— by Mitchell Clark, B. Comm.
The news that the manufacturing sector has been improving around the world was significant and represents a very positive tone for investors. In the U.S. and Europe, the news was that the sector contraction was slowing. According to the numbers, China’s manufacturing sector expanded in July at its greatest rate in a year. What’s happening in China is that domestic demand is offsetting a weak export market. This is a very positive development for that country. Whether we like it or not, China’s domestic wealth affects our own. Just think about Buick’s success as a global brand. It can’t do it without China.
It’s difficult to tell where things are going to go in our economy; anything could happen. Still, the recent data on manufacturing, durable goods, consumer spending, and housing can only be considered as positive. The only area that hasn’t turned a corner yet is employment.
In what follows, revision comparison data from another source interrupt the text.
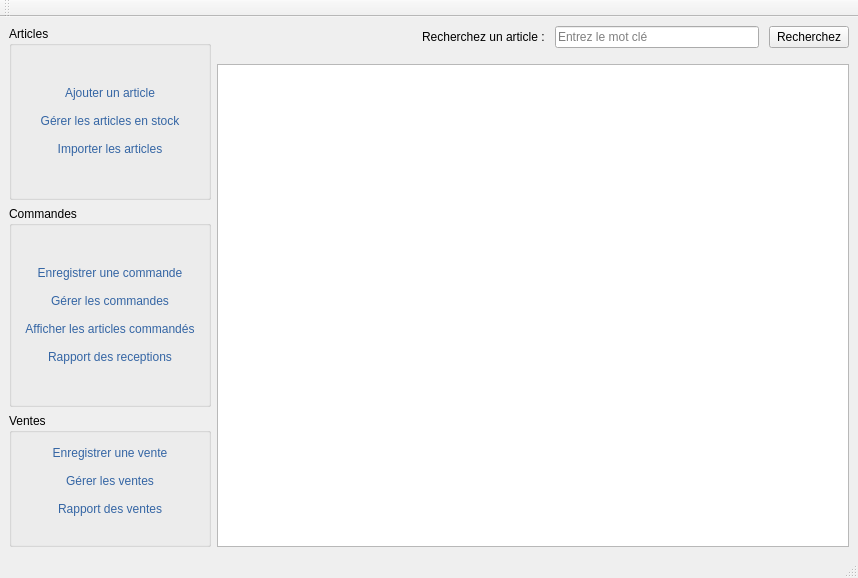
First picture: the form in views/ui/main.ui, repository mono57/libsoft, before the edit.
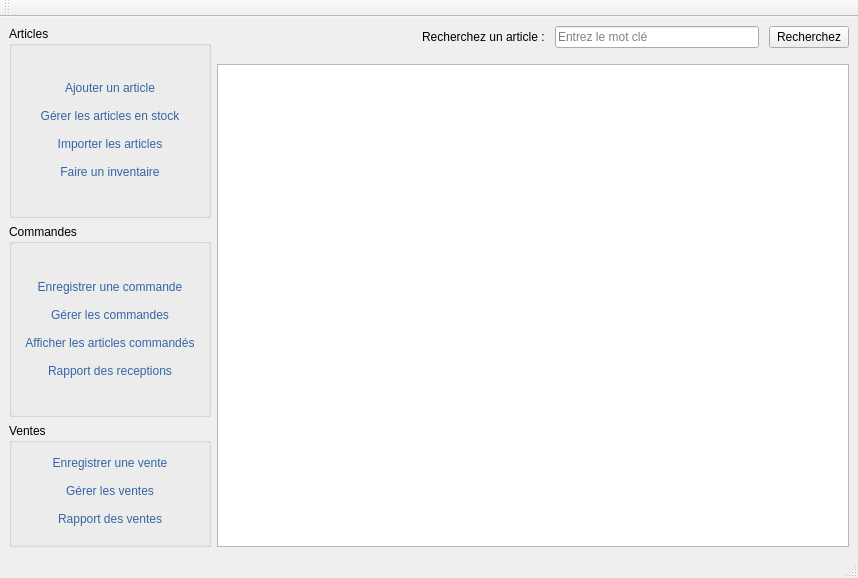
Second picture: the form after the edit.

```diff
--- a/views/ui/main.ui
+++ b/views/ui/main.ui
@@ -95,6 +95,19 @@
              </property>
             </widget>
            </item>
+           <item>
+            <widget class="QPushButton" name="pushButtonInventaire">
+             <property name="styleSheet">
+              <string notr="true">color: rgb(52, 101, 164);</string>
+             </property>
+             <property name="text">
+              <string>Faire un inventaire</string>
+             </property>
+             <property name="flat">
+              <bool>true</bool>
+             </property>
+            </widget>
+           </item>
            <item>
             <spacer name="verticalSpacer">
              <property name="orientation">
```
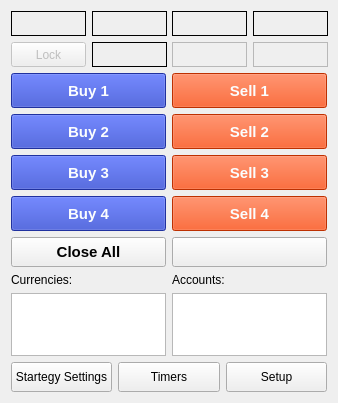
alimogh/trdk, file sources/FrontEnd/WilliamCarryFrontEnd/MultiBrokerWidget.ui: the form before one commit.
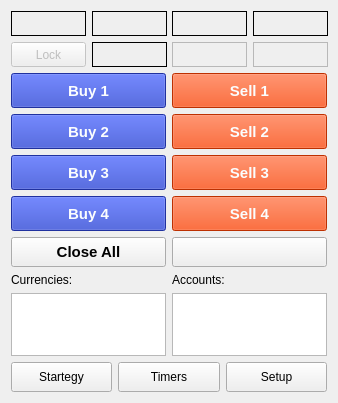
The form after the commit.

Commit message: [WilliamCarry] Strategies settings dialog template.

What changed in the file:
```diff
--- a/sources/FrontEnd/WilliamCarryFrontEnd/MultiBrokerWidget.ui
+++ b/sources/FrontEnd/WilliamCarryFrontEnd/MultiBrokerWidget.ui
@@ -583,7 +583,7 @@
         </size>
        </property>
        <property name="text">
-        <string>Startegy Settings</string>
+        <string>Startegy</string>
        </property>
       </widget>
      </item>
```
Left out of the diff: 4 changed lines with no effect on the pictures. The commit also changes 9 other files.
This likely will take the rest of the year.
I still can’t get over the price of a barrel of oil, which just recently broke the $70.00 level. Speculators in oil are trading on the future of the economy. I tend to view oil as overpriced right now. I do think, however, that the price of gold is fairly valued. That commodity has been trading between $900.00 and $1,000 an ounce for quite a while. It could be that investors are actually thinking of China when it comes to both gold and oil prices. China’s appetite for raw materials has not abated. If that economy goes back to double-digit growth, then it’s going to be boom town again for precious metals and other commodities.
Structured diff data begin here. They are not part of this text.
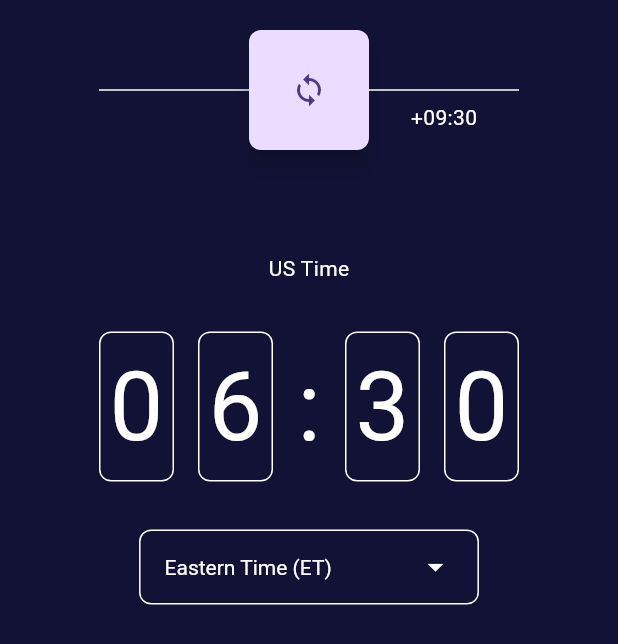
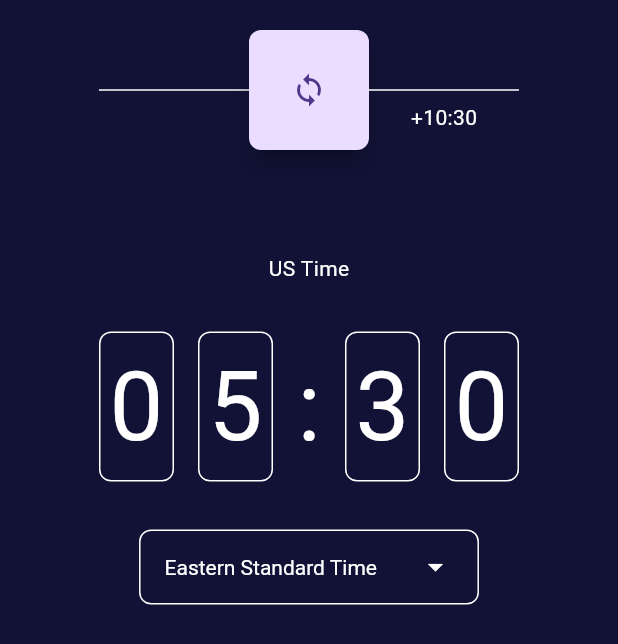
Before and after one commit to curiouslumber/ist_us_converter, a Flutter app: the screen it shows after launch, on a phone screen of 412 x 824 dp. Shown: the part 528-1172 px from the top of the screen. Run offline on Flutter 3.47's test engine with Material 3 defaults, Android fonts, the phone set to English and light mode, and no system bars; our stand-ins replace get, timezone.

Commit message:
fixed time zones diff

```diff
--- a/lib/controller/time_controller.dart
+++ b/lib/controller/time_controller.dart
@@ -5,27 +5,26 @@ class TimeController extends GetxController {
   RxString istTime = "00:00".obs;
   RxString usTime = "00:00".obs;
 
-  RxString selectedTimeZone = "ET".obs;
+  RxString selectedTimeZone = "EST".obs;
 
   Map<String, List<Object>> get timeZones => {
-        "ET": ["Eastern Time (ET)", "-", 4, 0],
-        "EDT": ["Eastern Daylight Time (EDT)", "-", 4, 30],
-        "CT": ["Central Time (CT)", "-", 6, 0],
-        "CDT": ["Central Daylight Time (CDT)", "-", 5, 30],
-        "MT": ["Mountain Time (MT)", "-", 7, 0],
-        "MDT": ["Mountain Daylight Time (MDT)", "-", 6, 30],
-        "PT": ["Pacific Time (PT)", "-", 8, 0],
-        "PDT": ["Pacific Daylight Time (PDT)", "-", 7, 30],
-        "AKT": ["Alaska Time (AKT)", "-", 9, 0],
-        "AKDT": ["Alaska Daylight Time (AKDT)", "-", 8, 30],
-        "HST": ["Hawaii-Aleutian Standard Time (HST)", "+", 10, 0],
-        "HDT": ["Hawaii-Aleutian Daylight Time (HDT)", "+", 9, 30],
-        "AT": ["Atlantic Time (AT)", "-", 3, 0],
-        "ADT": ["Atlantic Daylight Time (ADT)", "-", 2, 30],
+        "EST": ["Eastern Standard Time (EST)", "-", 5, 0],
+        "EDT": ["Eastern Daylight Time (EDT)", "-", 4, 0],
+        "CST": ["Central Standard Time (CST)", "-", 6, 0],
+        "CDT": ["Central Daylight Time (CDT)", "-", 5, 0],
+        "MST": ["Mountain Standard Time (MST)", "-", 7, 0],
+        "MDT": ["Mountain Daylight Time (MDT)", "-", 6, 0],
+        "PST": ["Pacific Standard Time (PST)", "-", 8, 0],
+        "PDT": ["Pacific Daylight Time (PDT)", "-", 7, 0],
+        "AKST": ["Alaska Standard Time (AKST)", "-", 9, 0],
+        "AKDT": ["Alaska Daylight Time (AKDT)", "-", 8, 0],
+        "HST": ["Hawaii Standard Time (HST)", "-", 10, 0],
+        "AST": ["Atlantic Standard Time (AST)", "-", 4, 0],
+        "ADT": ["Atlantic Daylight Time (ADT)", "-", 3, 0],
       };
 
   init() {
-    syncTime("IST", "ET");
+    syncTime("IST", "EST");
   }
 
   void syncTime(String sourceTime, String destTime) {
--- a/lib/home.dart
+++ b/lib/home.dart
@@ -15,7 +15,7 @@ class _HomeState extends State<Home> {
   @override
   void initState() {
     super.initState();
-    timeController.syncTime("IST", "ET");
+    timeController.syncTime("IST", "EST");
   }
 
   @override
```
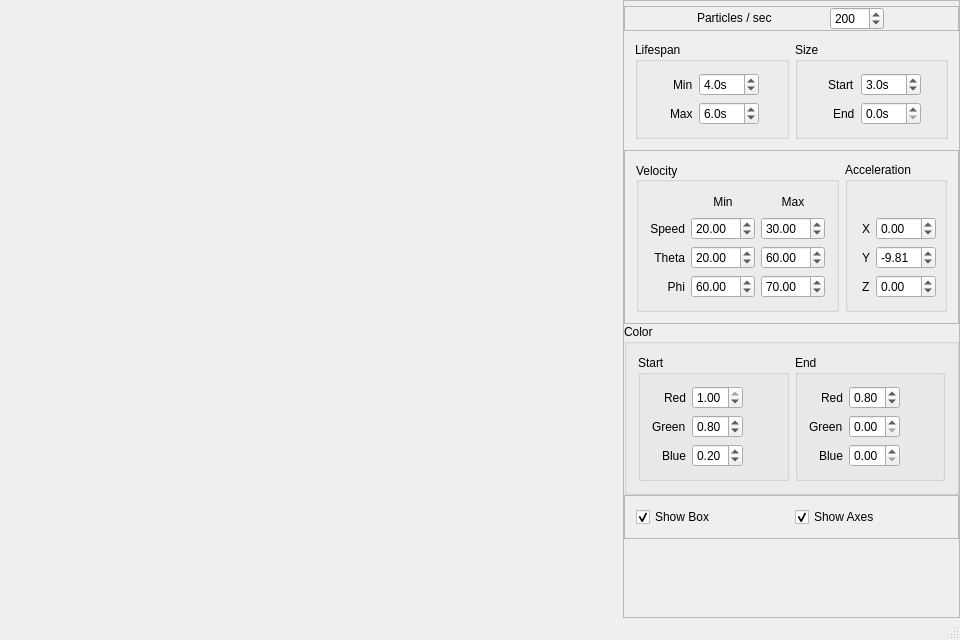
The window that GeyserWindow.ui (KepAmun/Geyser) describes before a commit, drawn with Qt 5.
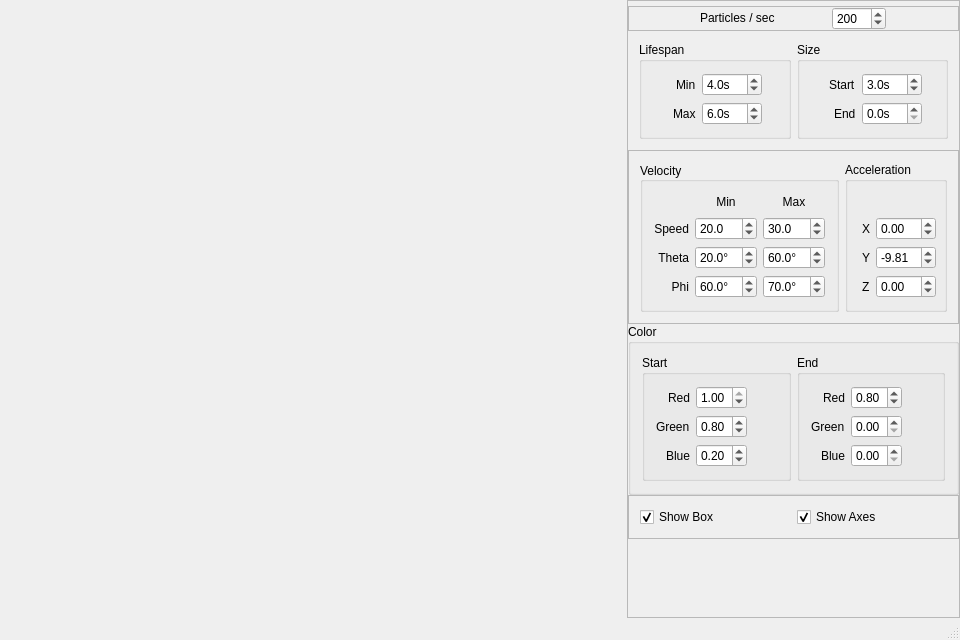
The same window after the commit.

```diff
--- a/GeyserWindow.ui
+++ b/GeyserWindow.ui
@@ -492,6 +492,9 @@
              </item>
              <item row="1" column="1">
               <widget class="QDoubleSpinBox" name="speedMinSpinBox">
+               <property name="decimals">
+                <number>1</number>
+               </property>
                <property name="value">
                 <double>20.000000000000000</double>
                </property>
@@ -499,6 +502,9 @@
              </item>
              <item row="1" column="2">
               <widget class="QDoubleSpinBox" name="speedMaxSpinBox">
+               <property name="decimals">
+                <number>1</number>
+               </property>
                <property name="value">
                 <double>30.000000000000000</double>
                </property>
@@ -522,6 +528,12 @@
                <property name="wrapping">
                 <bool>true</bool>
                </property>
+               <property name="suffix">
+                <string>°</string>
+               </property>
+               <property name="decimals">
+                <number>1</number>
+               </property>
                <property name="maximum">
                 <double>360.000000000000000</double>
                </property>
@@ -535,6 +547,12 @@
                <property name="wrapping">
                 <bool>true</bool>
                </property>
+               <property name="suffix">
+                <string>°</string>
+               </property>
+               <property name="decimals">
+                <number>1</number>
+               </property>
                <property name="maximum">
                 <double>360.000000000000000</double>
                </property>
@@ -561,6 +579,12 @@
                <property name="wrapping">
                 <bool>true</bool>
                </property>
+               <property name="suffix">
+                <string>°</string>
+               </property>
+               <property name="decimals">
+                <number>1</number>
+               </property>
                <property name="maximum">
                 <double>360.000000000000000</double>
                </property>
@@ -577,6 +601,12 @@
                <property name="wrapping">
                 <bool>true</bool>
                </property>
+               <property name="suffix">
+                <string>°</string>
+               </property>
+               <property name="decimals">
+                <number>1</number>
+               </property>
                <property name="maximum">
                 <double>360.000000000000000</double>
                </property>
```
As you know, we did have a big run-up in commodity prices based on China’s growth story; then the bubble burst. I think we’ll get a resurgence in a similar kind of way and that investors will benefit by owning some kind of fund or ETF that is exposed to commodities. The pure play trade on China stocks has already panned out. My favorite China ETF is the FXI on New York Stock Exchange and this fund has appreciated about 20% just in the last two weeks. Clearly, Chinese stocks are due for a little break, because they’ve had a strong run over the last couple of months. They will continue, however, to lead the global equity market going forward and I certainly wouldn’t bet against them.
The news that domestic demand is driving China’s increase in manufacturing is very important and it represents the beginning of a shift away from its dependence on exports. If this trend holds over the next several years, this could results in a major new wave of domestic wealth creation in that country. For investors, exposure to China is a must over the next decade.